We’ve read in the media that one of the reasons we’re seeing so many wildfires is that the forests, particularly in the western US, have been mismanaged by government agencies (such as the U.S. Forest Service), for political reasons (”You cannot burn my woods!”), lack of money (Congress being stupid, as usual) and lack of scientific input. It’s a relief to read about forest management research and learn that the solutions are not so dramatic, and might even benefit a generally pissed-off industry (logging, timber).
Our remaining forests face great challenges like massive wildfires and invasive forest pests. Managing for this array of threats in a changing climate is complicated. Forest managers are researching strategies that can keep forests resilient under multiple stressors so that they can continue to provide habitat for wildlife, clean air, clean water, carbon storage, and, yes, timber far into the future.
Looking at satellite images and historical aerial photos of old-growth forests for reference, researchers found that forests were made up of a mosaic of individual trees, clumps, and openings (ICO). Working with dry fire prone forests, researchers quantified the average number of individual trees, clumps, and the area of openings statistically likely to be found over one hectare in a given climate. These natural references provide guideposts for the “ICO” (individuals – clumps – openings) approach to determining which trees to remove and which trees to leave during ecological restoration thinning projects.
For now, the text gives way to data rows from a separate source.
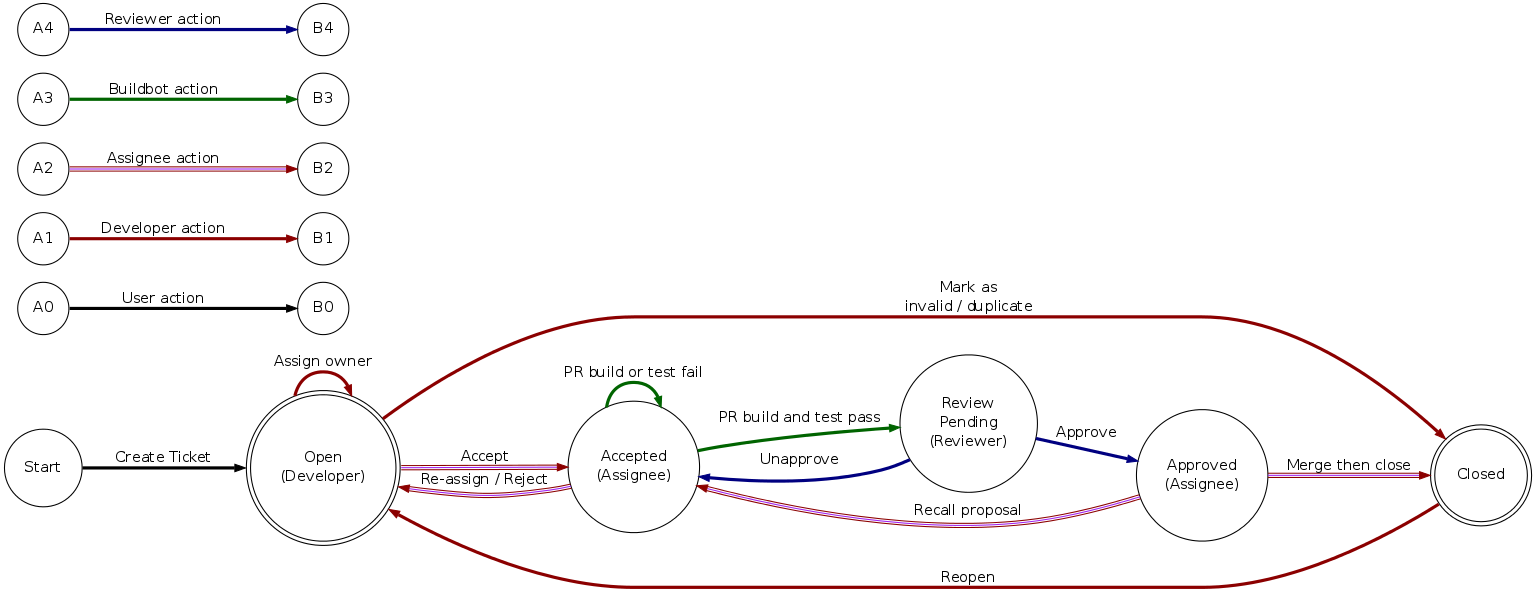
Before: jira-workflow.png, a diagram exported from Graphviz (kennethho/JIRA-OnDemand-with-self-hosted-Bamboo). Its source is kept beside it as jira-workflow.dot.
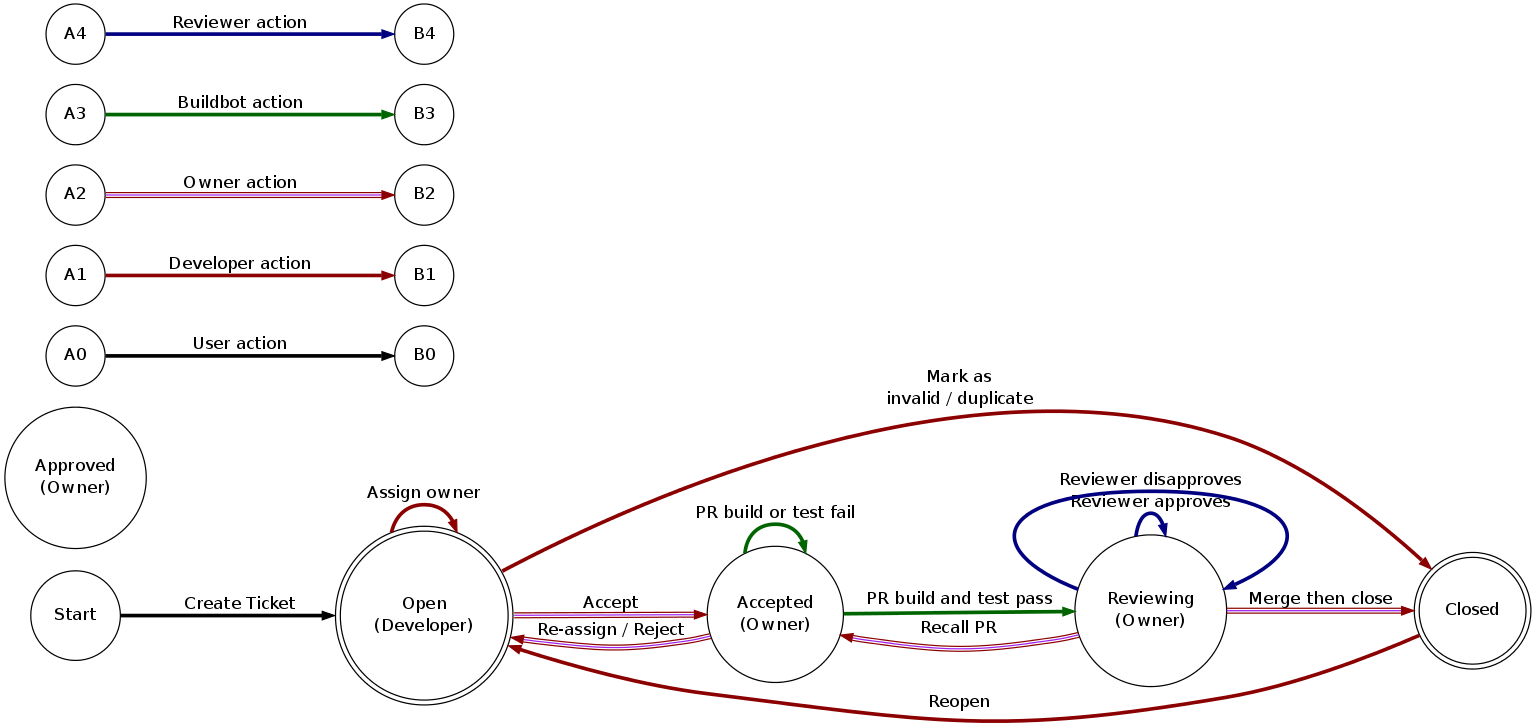
Above is the later version.

Commit message:
Changed Review Pending to Reviewing and Assignee to Owner

Change to the diagram source:
```diff
@@ -6,26 +6,26 @@
         edge [ penwidth=3.0 ];
 
         Open              [ label = "Open\n(Developer)" ];
-        Accepted          [ label = "Accepted\n(Assignee)" ];
-        Review_Pending    [ label = "Review\nPending\n(Reviewer)" ];
-        Approved          [ label = "Approved\n(Assignee)" ];
+        Accepted          [ label = "Accepted\n(Owner)" ];
+        Reviewing         [ label = "Reviewing\n(Owner)" ];
+        Approved          [ label = "Approved\n(Owner)" ];
 
         Start             -> Open              [ label = "Create Ticket" ];
         Open              -> Open              [ label = "Assign owner" color = "red4" ];
         Open              -> Closed            [ label = "Mark as\ninvalid / duplicate" color = "red4" ];
         Open              -> Accepted          [ label = "Accept" color = "red4:purple:red4" penwidth=1.0 ];
         Accepted          -> Open              [ label = "Re-assign / Reject" color = "red4:purple:red4" penwidth=1.0 ];
-        Accepted          -> Review_Pending    [ label = "PR build and test pass" color = "darkgreen" ];
+        Accepted          -> Reviewing         [ label = "PR build and test pass" color = "darkgreen" ];
         Accepted          -> Accepted          [ label = "PR build or test fail" color = "darkgreen" ];
-        Review_Pending    -> Approved          [ label = "Approve" color = "navy" ];
-        Review_Pending    -> Accepted          [ label = "Unapprove" color = "navy" ];
-        Approved          -> Closed            [ label = "Merge then close" color = "red4:purple:red4" penwidth=1.0 ];
-        Approved          -> Accepted          [ label = "Recall proposal" color = "red4:purple:red4" penwidth=1.0 ];
+        Reviewing         -> Reviewing         [ label = "Reviewer approves" color = "navy" ];
+        Reviewing         -> Reviewing         [ label = "Reviewer disapproves" color = "navy" ];
+        Reviewing         -> Closed            [ label = "Merge then close" color = "red4:purple:red4" penwidth=1.0 ];
+        Reviewing         -> Accepted          [ label = "Recall PR" color = "red4:purple:red4" penwidth=1.0 ];
         Closed            -> Open              [ label = "Reopen" color = "red4" ];
 
         A0 -> B0 [ label = "User action" ];
         A1 -> B1 [ label = "Developer action" color = "red4" ];
-        A2 -> B2 [ label = "Assignee action" color = "red4:purple:red4" penwidth=1.0 ];
+        A2 -> B2 [ label = "Owner action" color = "red4:purple:red4" penwidth=1.0 ];
         A3 -> B3 [ label = "Buildbot action" color = "darkgreen" ];
         A4 -> B4 [ label = "Reviewer action" color = "navy" ];
 }
```
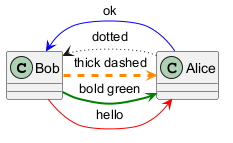
Earlier version of the PlantUML export tests/corpus/sequence/arrow-colors.golden/arrow-colors.png (h3ll5ur7er/rockuml).
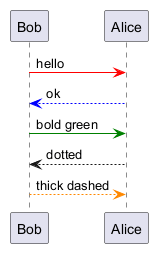
After the commit.

What changed in the source:
```diff
@@ -3,5 +3,5 @@
 Alice -[#0000FF]->Bob : ok
 Bob -[#green,bold]> Alice : bold green
 Alice -[dotted]> Bob : dotted
-Bob -[#FF8800,dashed,thickness=3]> Alice : thick dashed
+Bob -[#FF8800,dashed]> Alice : thick dashed
 @enduml
```
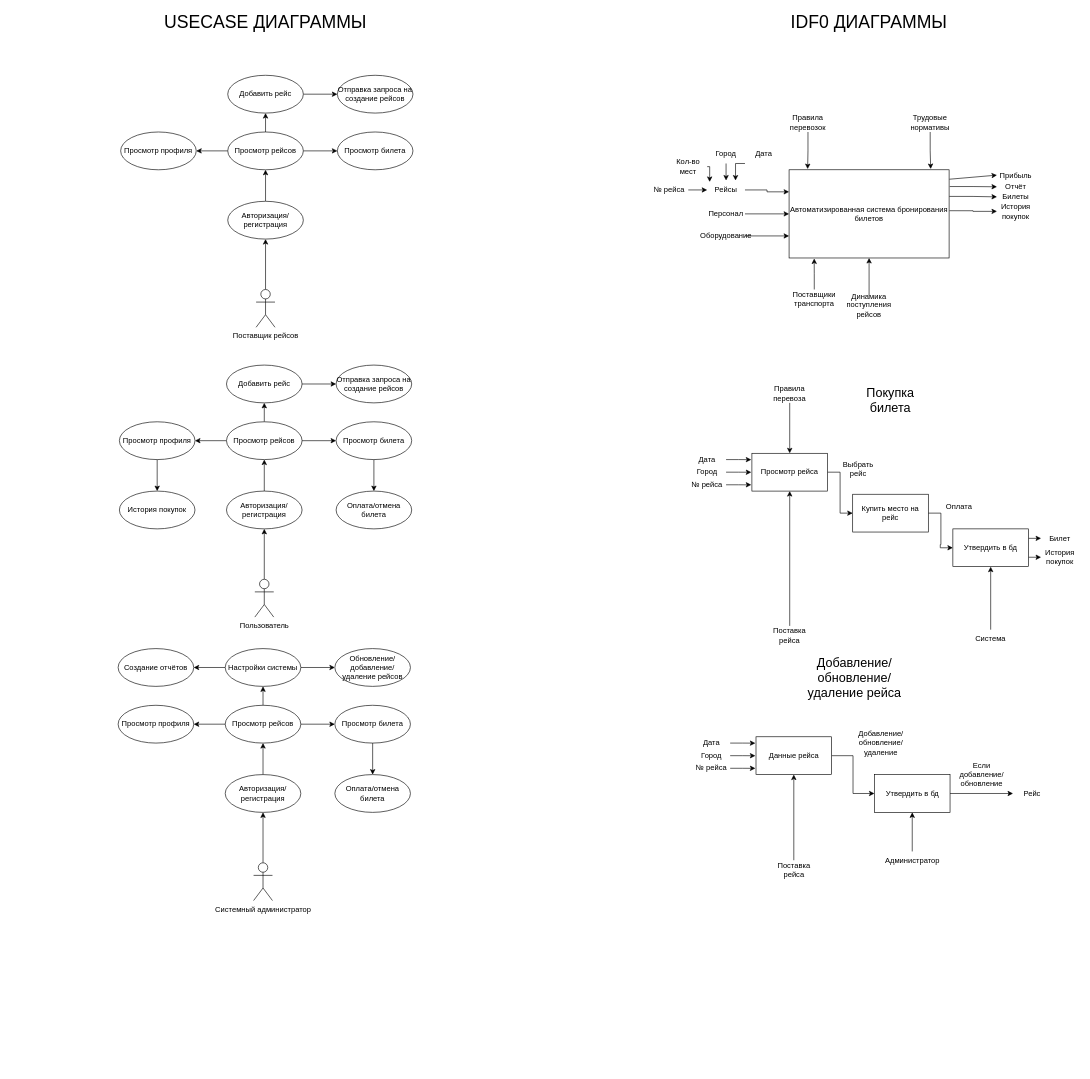
Above: usecase.drawio in k11sann/classworks (draw.io), before the change. Source tidied: cells renumbered, new cells numbered last; positions are measured from the earlier drawing's top-left corner, leaving out a move shared by most shapes. Both pictures are drawn from the tidied source at 63%, with x=0, y=0 at pixel (118, 12).
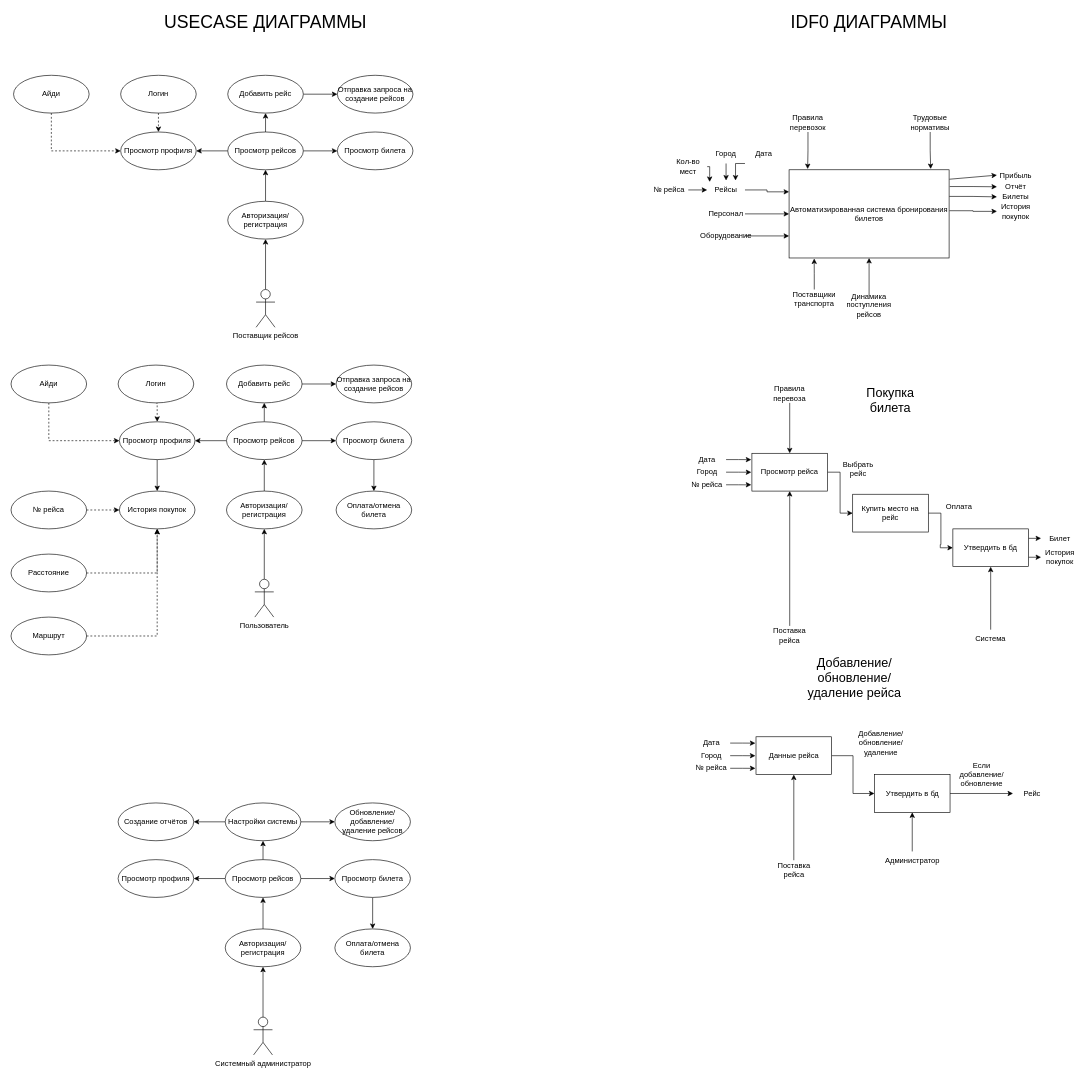
The same diagram, later.

The change refers to these unchanged cells:
```xml
<mxCell id="75" value="Просмотр профиля" style="rounded=0;whiteSpace=wrap;html=1;shape=ellipse;perimeter=ellipsePerimeter;" parent="1" vertex="1">
  <mxGeometry x="4" y="190" width="120" height="60" as="geometry" />
</mxCell>
<mxCell id="90" value="Просмотр профиля" style="rounded=0;whiteSpace=wrap;html=1;shape=ellipse;perimeter=ellipsePerimeter;" parent="1" vertex="1">
  <mxGeometry x="2" y="650" width="120" height="60" as="geometry" />
</mxCell>
<mxCell id="96" value="История покупок" style="rounded=0;whiteSpace=wrap;html=1;shape=ellipse;perimeter=ellipsePerimeter;" parent="1" vertex="1">
  <mxGeometry x="2" y="760" width="120" height="60" as="geometry" />
</mxCell>
```

Diff of the diagram source:
```diff
@@
     <mxCell id="98" value="Системный администратор" style="shape=umlActor;verticalLabelPosition=bottom;verticalAlign=top;html=1;outlineConnect=0;" parent="1" vertex="1">
-      <mxGeometry x="215" y="1350" width="30" height="60" as="geometry" />
+      <mxGeometry x="215" y="1595" width="30" height="60" as="geometry" />
     </mxCell>
@@
     <mxCell id="100" value="Авторизация/регистрация" style="rounded=0;whiteSpace=wrap;html=1;shape=ellipse;perimeter=ellipsePerimeter;" parent="1" vertex="1">
-      <mxGeometry x="170" y="1210" width="120" height="60" as="geometry" />
+      <mxGeometry x="170" y="1455" width="120" height="60" as="geometry" />
     </mxCell>
@@
     <mxCell id="104" value="Просмотр рейсов" style="rounded=0;whiteSpace=wrap;html=1;shape=ellipse;perimeter=ellipsePerimeter;" parent="1" vertex="1">
-      <mxGeometry x="170" y="1100" width="120" height="60" as="geometry" />
+      <mxGeometry x="170" y="1345" width="120" height="60" as="geometry" />
     </mxCell>
     <mxCell id="105" value="Оплата/отмена билета" style="rounded=0;whiteSpace=wrap;html=1;shape=ellipse;perimeter=ellipsePerimeter;" parent="1" vertex="1">
-      <mxGeometry x="344" y="1210" width="120" height="60" as="geometry" />
+      <mxGeometry x="344" y="1455" width="120" height="60" as="geometry" />
     </mxCell>
     <mxCell id="106" value="Просмотр профиля" style="rounded=0;whiteSpace=wrap;html=1;shape=ellipse;perimeter=ellipsePerimeter;" parent="1" vertex="1">
-      <mxGeometry y="1100" width="120" height="60" as="geometry" />
+      <mxGeometry y="1345" width="120" height="60" as="geometry" />
     </mxCell>
@@
     <mxCell id="109" value="Настройки системы" style="rounded=0;whiteSpace=wrap;html=1;shape=ellipse;perimeter=ellipsePerimeter;" parent="1" vertex="1">
-      <mxGeometry x="170" y="1010" width="120" height="60" as="geometry" />
+      <mxGeometry x="170" y="1255" width="120" height="60" as="geometry" />
     </mxCell>
     <mxCell id="110" value="Обновление/добавление/удаление рейсов" style="rounded=0;whiteSpace=wrap;html=1;shape=ellipse;perimeter=ellipsePerimeter;" parent="1" vertex="1">
-      <mxGeometry x="344" y="1010" width="120" height="60" as="geometry" />
+      <mxGeometry x="344" y="1255" width="120" height="60" as="geometry" />
     </mxCell>
@@
     <mxCell id="112" value="Просмотр билета" style="rounded=0;whiteSpace=wrap;html=1;shape=ellipse;perimeter=ellipsePerimeter;" parent="1" vertex="1">
-      <mxGeometry x="344" y="1100" width="120" height="60" as="geometry" />
+      <mxGeometry x="344" y="1345" width="120" height="60" as="geometry" />
     </mxCell>
     <mxCell id="113" value="Создание отчётов" style="rounded=0;whiteSpace=wrap;html=1;shape=ellipse;perimeter=ellipsePerimeter;" parent="1" vertex="1">
-      <mxGeometry y="1010" width="120" height="60" as="geometry" />
+      <mxGeometry y="1255" width="120" height="60" as="geometry" />
     </mxCell>
@@
+    <mxCell id="124" style="edgeStyle=orthogonalEdgeStyle;rounded=0;jettySize=auto;html=1;exitX=0.5;exitY=1;exitDx=0;exitDy=0;entryX=0.5;entryY=0;entryDx=0;entryDy=0;dashed=1;" parent="1" edge="1" source="125" target="75">
+      <mxGeometry relative="1" as="geometry" />
+    </mxCell>
+    <mxCell id="125" value="Логин" style="rounded=0;whiteSpace=wrap;html=1;shape=ellipse;perimeter=ellipsePerimeter;" parent="1" vertex="1">
+      <mxGeometry x="4" y="100" width="120" height="60" as="geometry" />
+    </mxCell>
+    <mxCell id="126" style="edgeStyle=orthogonalEdgeStyle;rounded=0;jettySize=auto;html=1;exitX=0.5;exitY=1;exitDx=0;exitDy=0;entryX=0;entryY=0.5;entryDx=0;entryDy=0;dashed=1;" parent="1" edge="1" source="127" target="75">
+      <mxGeometry relative="1" as="geometry" />
+    </mxCell>
+    <mxCell id="127" value="Айди" style="rounded=0;whiteSpace=wrap;html=1;shape=ellipse;perimeter=ellipsePerimeter;" parent="1" vertex="1">
+      <mxGeometry x="-166" y="100" width="120" height="60" as="geometry" />
+    </mxCell>
+    <mxCell id="128" style="edgeStyle=orthogonalEdgeStyle;rounded=0;jettySize=auto;html=1;exitX=0.5;exitY=1;exitDx=0;exitDy=0;entryX=0.5;entryY=0;entryDx=0;entryDy=0;dashed=1;" parent="1" edge="1" source="129" target="90">
+      <mxGeometry relative="1" as="geometry" />
+    </mxCell>
+    <mxCell id="129" value="Логин" style="rounded=0;whiteSpace=wrap;html=1;shape=ellipse;perimeter=ellipsePerimeter;" parent="1" vertex="1">
+      <mxGeometry y="560" width="120" height="60" as="geometry" />
+    </mxCell>
+    <mxCell id="130" style="edgeStyle=orthogonalEdgeStyle;rounded=0;jettySize=auto;html=1;exitX=0.5;exitY=1;exitDx=0;exitDy=0;entryX=0;entryY=0.5;entryDx=0;entryDy=0;dashed=1;" parent="1" edge="1" source="131" target="90">
+      <mxGeometry relative="1" as="geometry" />
+    </mxCell>
+    <mxCell id="131" value="Айди" style="rounded=0;whiteSpace=wrap;html=1;shape=ellipse;perimeter=ellipsePerimeter;" parent="1" vertex="1">
+      <mxGeometry x="-170" y="560" width="120" height="60" as="geometry" />
+    </mxCell>
+    <mxCell id="132" style="edgeStyle=orthogonalEdgeStyle;rounded=0;jettySize=auto;html=1;exitX=1;exitY=0.5;exitDx=0;exitDy=0;entryX=0;entryY=0.5;entryDx=0;entryDy=0;dashed=1;" parent="1" edge="1" source="133" target="96">
+      <mxGeometry relative="1" as="geometry" />
+    </mxCell>
+    <mxCell id="133" value="№ рейса" style="rounded=0;whiteSpace=wrap;html=1;shape=ellipse;perimeter=ellipsePerimeter;" parent="1" vertex="1">
+      <mxGeometry x="-170" y="760" width="120" height="60" as="geometry" />
+    </mxCell>
+    <mxCell id="134" style="edgeStyle=orthogonalEdgeStyle;rounded=0;jettySize=auto;html=1;exitX=1;exitY=0.5;exitDx=0;exitDy=0;entryX=0.5;entryY=1;entryDx=0;entryDy=0;dashed=1;" parent="1" edge="1" source="135" target="96">
+      <mxGeometry relative="1" as="geometry" />
+    </mxCell>
+    <mxCell id="135" value="Расстояние" style="rounded=0;whiteSpace=wrap;html=1;shape=ellipse;perimeter=ellipsePerimeter;" parent="1" vertex="1">
+      <mxGeometry x="-170" y="860" width="120" height="60" as="geometry" />
+    </mxCell>
+    <mxCell id="136" style="edgeStyle=orthogonalEdgeStyle;rounded=0;jettySize=auto;html=1;exitX=1;exitY=0.5;exitDx=0;exitDy=0;entryX=0.5;entryY=1;entryDx=0;entryDy=0;dashed=1;" parent="1" edge="1" source="137" target="96">
+      <mxGeometry relative="1" as="geometry" />
+    </mxCell>
+    <mxCell id="137" value="Маршрут" style="rounded=0;whiteSpace=wrap;html=1;shape=ellipse;perimeter=ellipsePerimeter;" parent="1" vertex="1">
+      <mxGeometry x="-170" y="960" width="120" height="60" as="geometry" />
+    </mxCell>
```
The need for this type of ecological restoration thinning in the dry forests of western North America is great. For example, across eastern Oregon and Washington, a study led by Ryan Haugo of the Nature Conservancy in Washington found that 41% of forests in the region are currently too dense compared to reference conditions and would benefit from the removal of some trees by fire or mechanical means, including logging.
Example of how landscape scale forest restoration needs are determined by comparing the present day relative abundance of different successional classes to natural reference conditions. This example depicts the Dry Douglas-fir forests from a single watershed within the interior Pacific Northwest Forest. Illustrations adapted with permission (Van Pelt, 2008).